In 2021, almost one in three Americans experienced a weather disaster, and even the fact that these events are now mostly described as “weather disasters” rather than “acts of God” illustrates our new understanding that what’s happening isn’t some cosmic game of chance – we’re causing this. The Intergovernmental Panel on Climate Change (IPCC) issued its sixth assessment report on the physical science basis of climate change in 2021, and in contrast to past reports, in which warnings were couched in scientific estimates of uncertainty, the conclusions were written in plain language: “It is unequivocal that human influence has warmed the atmosphere, ocean and land ... The scale of recent changes across the climate system as a whole and the present state of many aspects of the climate system are unprecedented over many centuries to many thousands of years.”
Climate change is not a distant threat: heavy costs are being borne here and now. During 2021, we saw deadly floods in western Europe, where as much as two months’ worth of rain fell in two days. Flooding also hit central China, where a three-day downpour delivered a year’s worth of rain in one city. A “heat dome” that enveloped much of the Pacific Northwest and Canada during the summer of 2021 caused several hundred deaths and damaged transportation infrastructures and crops. Fires forced evacuations and damaged property and infrastructure in the American west, the Mediterranean and Russia. One company has even been charged with manslaughter in the deaths of four people caught in a wildfire found to have been caused by company’s inadequate management of its transmission assets. This is just a sampling of the impacts of climate change-related extreme weather in 2021.

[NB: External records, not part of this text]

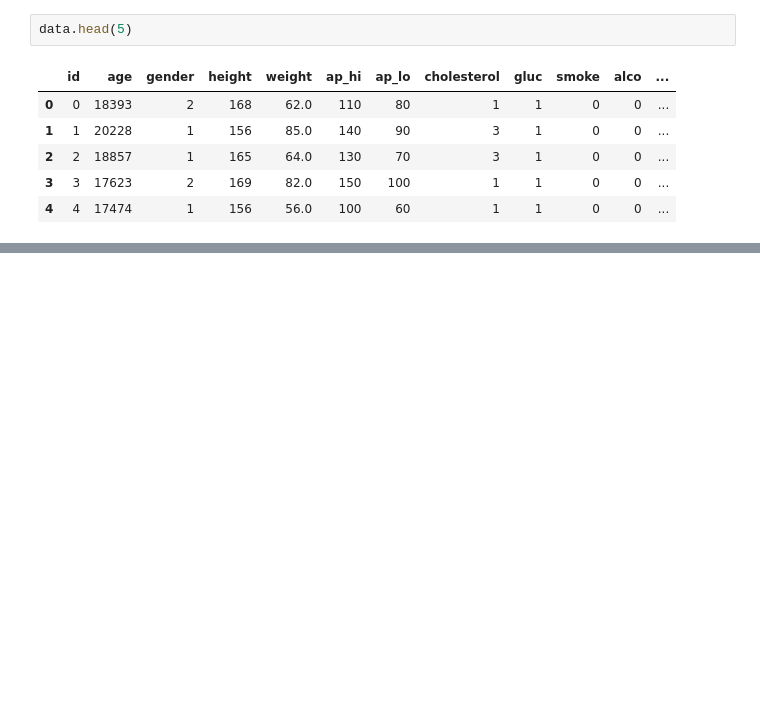
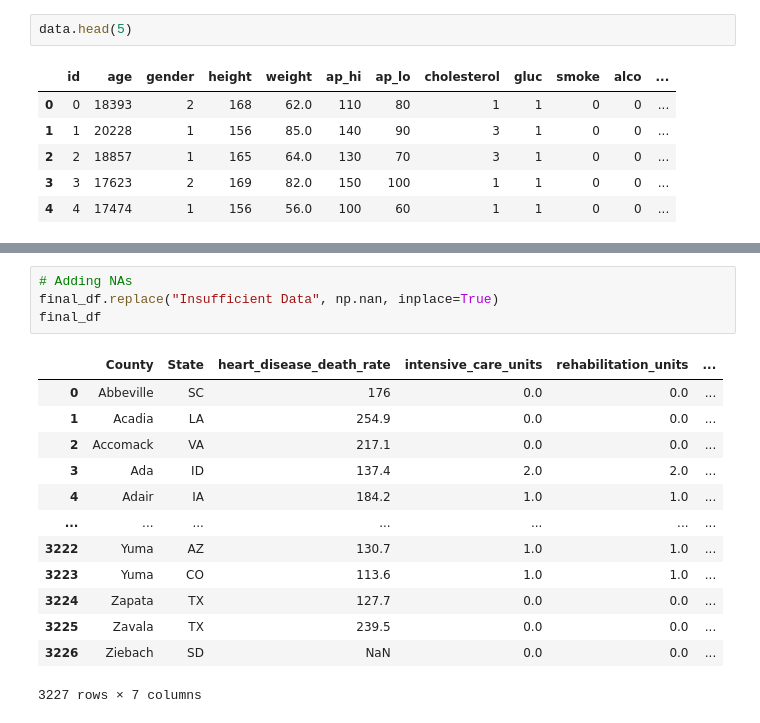
Before and after one commit to kevinwguo/216Project, a Jupyter notebook: Prototype.ipynb, the cells around one changed output, grey strips where cells are left out. Drawn from its saved outputs; the diff is of its cells as text; blank space fills up the shorter version.

```diff
--- a/Prototype.ipynb
+++ b/Prototype.ipynb
@@ -29,0 +50,18 @@ heart_disease.head(5)
+# %%
+# Adding NAs
+final_df.replace("Insufficient Data", np.nan, inplace=True)
+final_df
+# %% [output]
+|  | County | State | heart_disease_death_rate | intensive_care_units | rehabilitation_units | ... |
+| 0 | Abbeville | SC | 176 | 0.0 | 0.0 | ... |
+| 1 | Acadia | LA | 254.9 | 0.0 | 0.0 | ... |
+| 2 | Accomack | VA | 217.1 | 0.0 | 0.0 | ... |
+| 3 | Ada | ID | 137.4 | 2.0 | 2.0 | ... |
+| 4 | Adair | IA | 184.2 | 1.0 | 1.0 | ... |
+| ... | ... | ... | ... | ... | ... | ... |
+| 3222 | Yuma | AZ | 130.7 | 1.0 | 1.0 | ... |
+| 3223 | Yuma | CO | 113.6 | 1.0 | 1.0 | ... |
+| 3224 | Zapata | TX | 127.7 | 0.0 | 0.0 | ... |
+| 3225 | Zavala | TX | 239.5 | 0.0 | 0.0 | ... |
+| 3226 | Ziebach | SD | NaN | 0.0 | 0.0 | ... |
+3227 rows × 7 columns
```
Also changed, not shown: parts of 7 cells of this notebook, 5 other files.
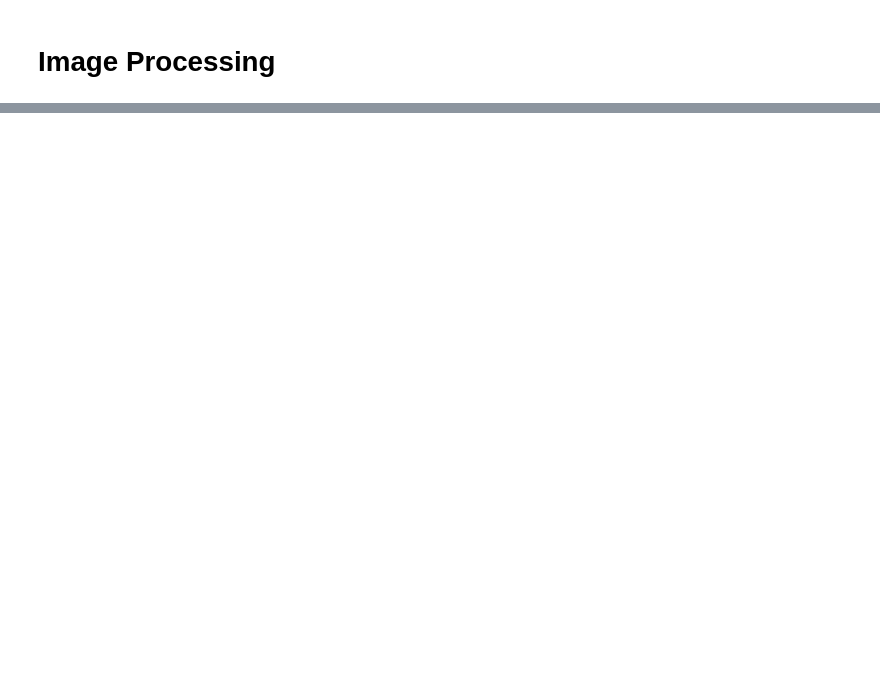
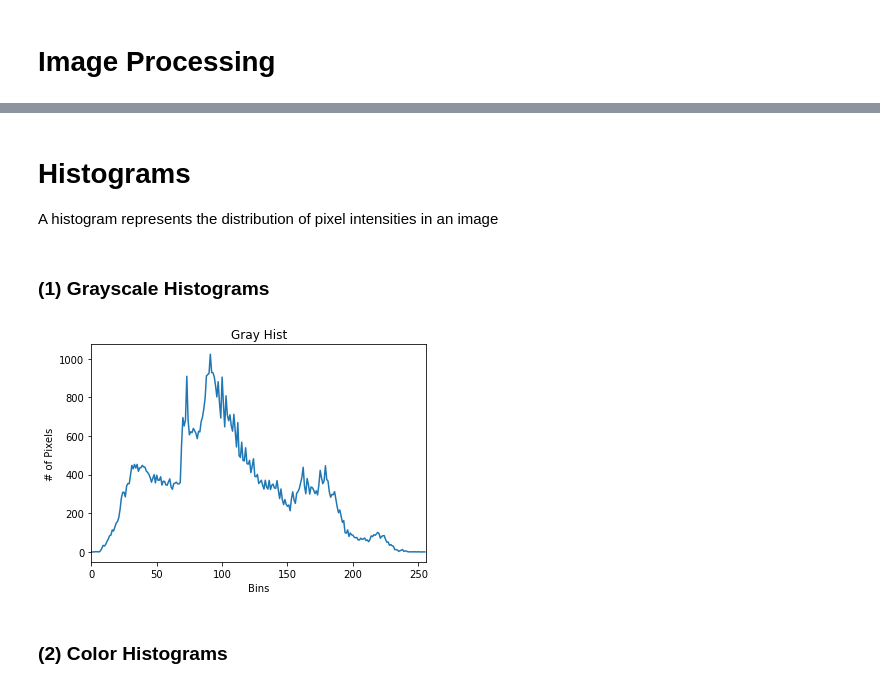
Before and after one commit to mgangster/Practical-Python-and-OpenCV, a Jupyter notebook: Practical Python and OpenCV.ipynb, the cells around one changed output, grey strips where cells are left out. Drawn from its saved outputs; the diff is of its cells as text; code cells hidden in the pictures; blank space fills up the shorter version.

```diff
--- a/Practical Python and OpenCV.ipynb
+++ b/Practical Python and OpenCV.ipynb
@@ -758,0 +276,30 @@ Coin #9
+# %% [markdown]
+# Histograms
+A histogram represents the distribution of pixel intensities in an image
+# %% [markdown]
+### (1) Grayscale Histograms
+# %%
+from matplotlib import pyplot as plt
+import cv2
+import numpy as np
+%matplotlib inline
+
+image_location = './images/beach.png'
+image = cv2.imread(image_location)
+image = cv2.cvtColor(image, cv2.COLOR_BGR2GRAY)
+cv2.imshow("Original", image)
+
+hist = cv2.calcHist([image], [0], None, [256], [0, 256])
+plt.title("Gray Hist")
+plt.xlabel("Bins")
+plt.ylabel("# of Pixels")
+plt.plot(hist)
+plt.xlim([0, 256])
+plt.show()
+
+cv2.waitKey(0)
+cv2.destroyAllWindows()
+# %% [output]
+[figure, added]
+# %% [markdown]
+### (2) Color Histograms
```
Also changed, not shown: parts of 64 cells of this notebook, 6 other files.
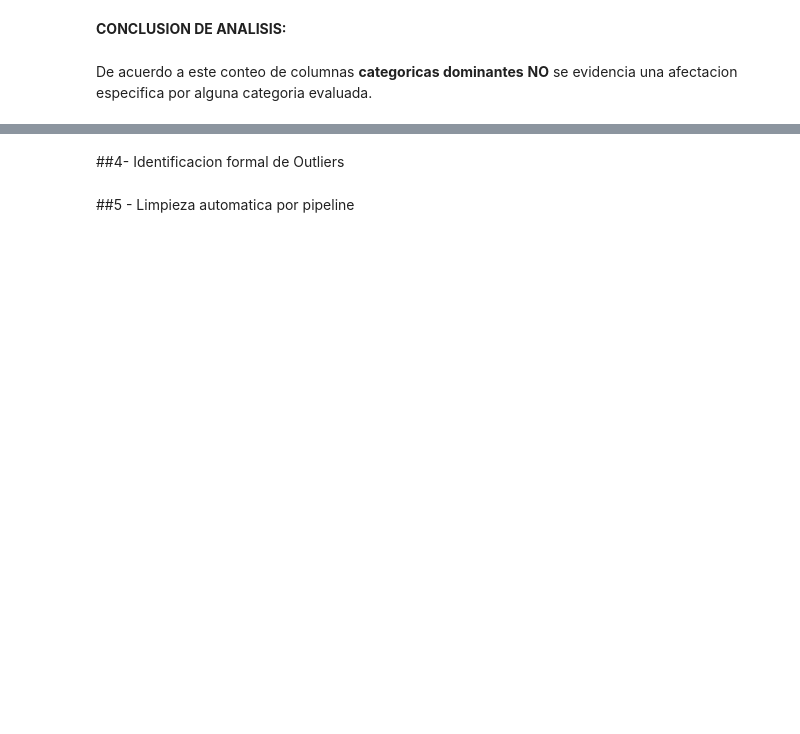
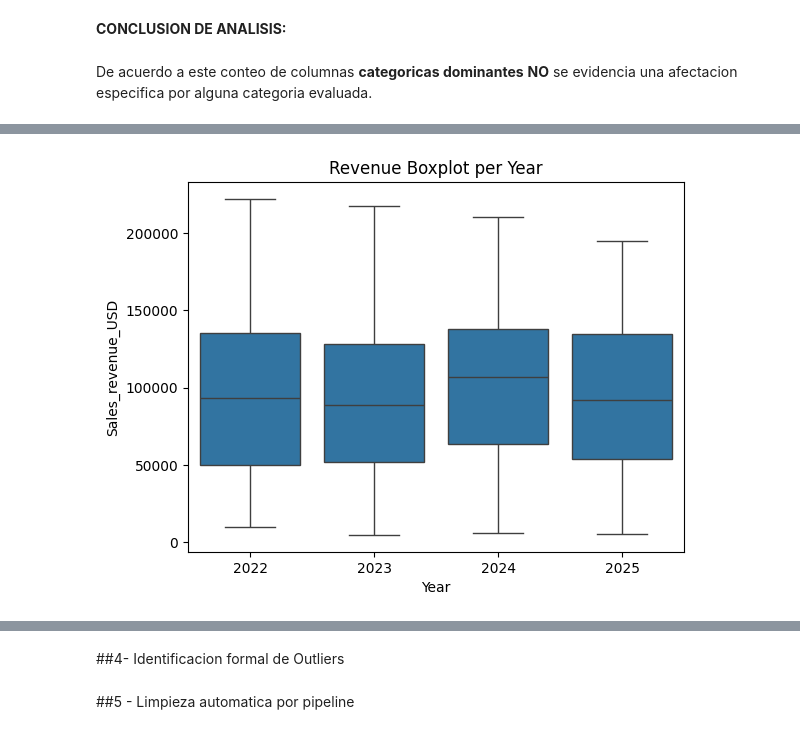
Before and after one commit to alexsandoval05/Revenue-sustainability-Chrysal, a Jupyter notebook: chrysal_profit_sustainability.ipynb, the cells around one changed output, grey strips where cells are left out. Cells and saved outputs as stored; diff of their text form; code cells hidden in the pictures; blank space fills up the shorter version.

```diff
--- a/chrysal_profit_sustainability.ipynb
+++ b/chrysal_profit_sustainability.ipynb
@@ -229,4 +374,6 @@ plt.show()
 # %%
-sns.boxplot(data=df_paises, x="Year", y="Sales_revenue_USD")
+sns.boxplot(data=sales_paises, x="Year", y="Sales_revenue_USD")
 plt.title(f'Revenue Boxplot per Year')
 plt.show()
+# %% [output]
+[figure, added]
```
Also changed, not shown: parts of 55 cells of this notebook.
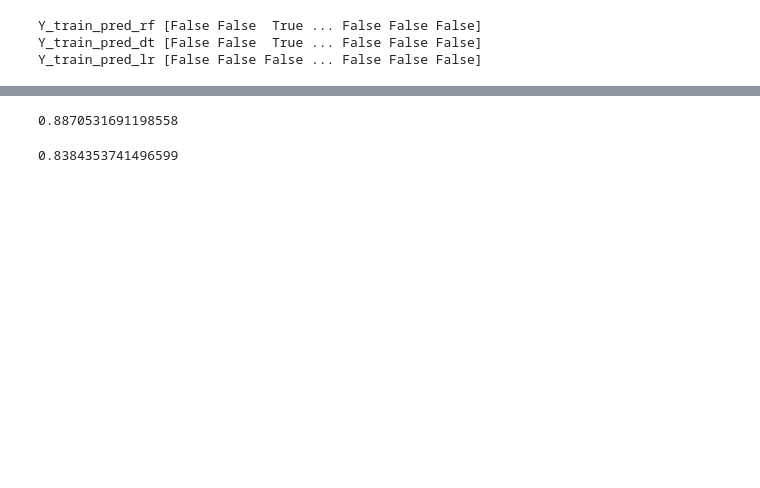
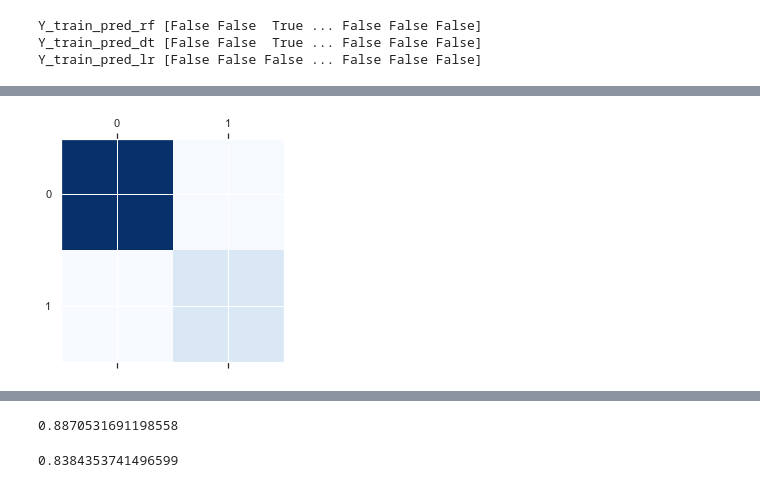
Before and after one commit to ramdaniAli/IA_PROJECT, a Jupyter notebook: project_test.ipynb, the cells around one changed output, grey strips where cells are left out. Saved outputs shown, nothing was run; the diff lists cells and outputs as text; code cells hidden in the pictures; blank space fills up the shorter version.

```diff
--- a/project_test.ipynb
+++ b/project_test.ipynb
@@ -826,0 +831,6 @@ cmlg [[2958    0]
+# %%
+
+plt.matshow(cmdt, cmap=plt.cm.Blues)
+plt.show()
+# %% [output]
+[figure, added]
```
Also changed, not shown: parts of 9 cells of this notebook, 1 other file.
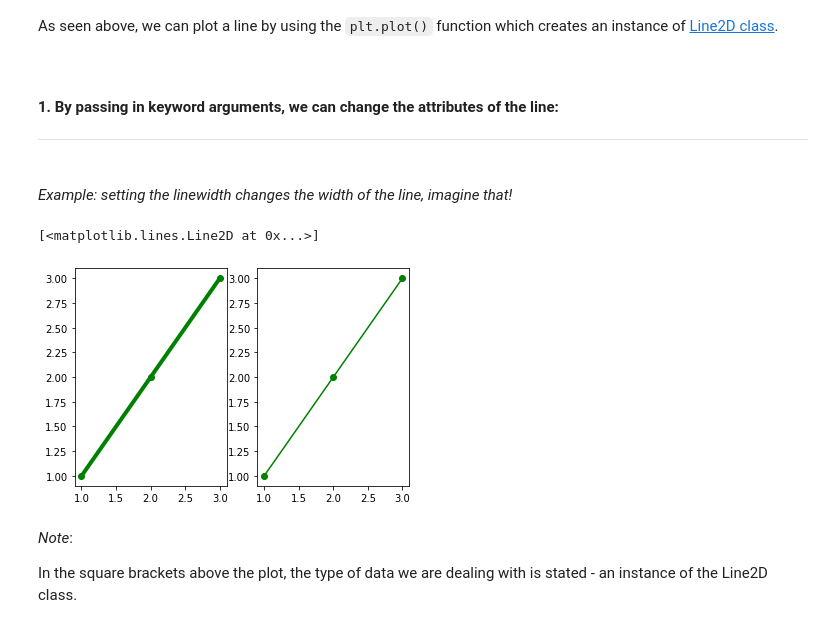
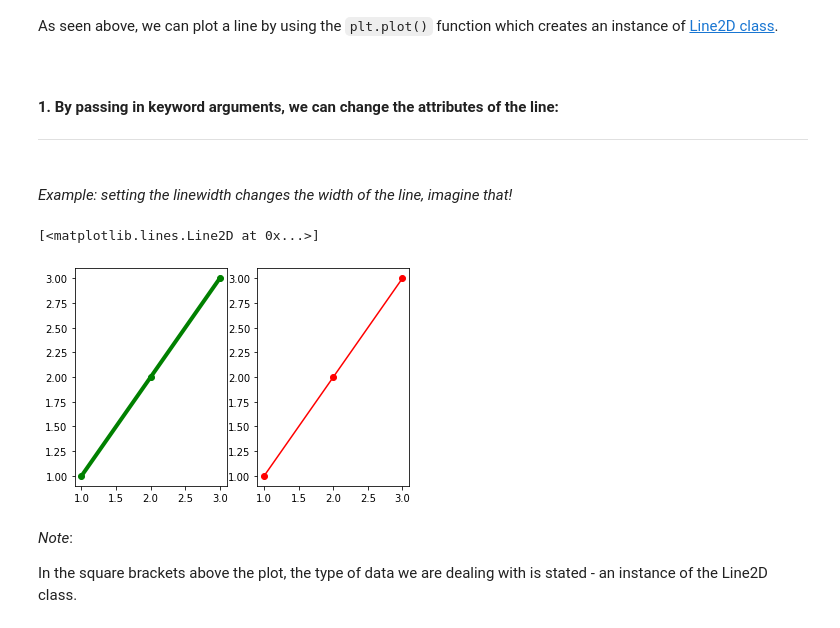
Before and after one commit to Izardo/Fundamentals_of_Data_Analysis, a Jupyter notebook: pyplot.ipynb, the cells around one changed output. Drawn from its saved outputs; the diff is of its cells as text; code cells hidden in the pictures.

```diff
--- a/pyplot.ipynb
+++ b/pyplot.ipynb
@@ -222,19 +224,19 @@ As seen above, we can plot a line by using the `plt.plot()` function which creat
 # %%
 # Create subplots.
 fig, (ax1, ax2) = plt.subplots(1, 2)
 
 # Generate y & x values.
 y = [1, 2, 3]
 x = [1, 2, 3]
 
 # Plot line with specified width.
 ax1.plot(y, x, 'go-', label='line 1', linewidth=4)
 
-# Default linewidth.
-ax2.plot(y, x, 'go-', label='line 1')
+# Default linewidth & change line colour.
+ax2.plot(y, x, 'ro-', label='line 1')
 # %% [output]
 [<matplotlib.lines.Line2D at 0x...>]
-[figure, old version]
+[figure, new version]
 # %% [markdown]
 <i>Note</i>:
 
```
Also changed, not shown: parts of 6 cells of this notebook, 1 other file.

But today’s costs pale in comparison to what future costs and damages will be. A recent report from Swiss Re contained the sobering estimate that climate change could cost the world 10 per cent of its total economic value by 2050 if we stay on our current warming trajectory. By contrast, by investing the money needed to prevent warming above 1.5 degrees – the threshold under which we must stay to avoid climate catastrophe – the estimated negative impact on gross domestic product (GDP) would be reduced to about 4.2 per cent by mid-century.
The damages, costs and suffering caused by climate change can be mitigated because we have the capacity and the technology to prevent these from becoming significantly worse. Investing now in low-carbon technologies and solutions is, in fact, likely to be less expensive than coping with increasingly severe and frequent disasters and heat waves. The IPCC estimates that it will take US$1.6-3.8 trillion every year to avoid surpassing 1.5 degrees in additional warming between now and 2050. That is a hefty price tag, but these investments will also create jobs and add to economic output, unlike the damages and losses incurred by extreme weather and the chronic effects of climate change. Investing in both mitigation of additional emissions and adaptation to the changes that are unavoidable will be a far less chaotic approach to the problem of climate change than simply awaiting the effects.
But investing in mitigation need not undermine financial outcomes for both equity and fixed income investors – in fact, it should be profitable. Investing in mitigation and low-carbon solutions, or at least incorporating both transition and physical risks into investment portfolios, can provide competitive financial results to investors.
There is growing body of research demonstrating that decarbonisation does not have to involve performance trade-offs. In fact, several new studies show that carbon-sensitive portfolios may outperform less carbon-sensitive peers. Past performance is not indicative of future returns.
Harvard Business School in 2019 found that portfolios that “lowered carbon emissions more aggressively performed better”. Using the authors’ concept of decarbonisation factors and constructing portfolios that take long positions in low carbon intensity sectors and short positions in high carbon intensity sectors provided significantly positive alphas when buys and sells were coordinated with institutional flows into the factors. Past performance is not indicative of future returns.
Other approaches have proven to be interesting as well. In another 2019 study, Christina Atanasova and Eduardo Schwartz examined North American fossil oil firms between 1999 and 2018 and documented that the growth of fossil fuel reserves has a negative relationship with firm value. They found that the negative impact of reserves growth was due to firms adding to undeveloped reserves. Past performance is not indicative of future returns.
Taken together, these studies suggest that investors do see climate change as a material set of risks – and in the case of energy firms, even an existential one.
Julie Gorte, senior vice-president for sustainable investing at Impax Asset Management.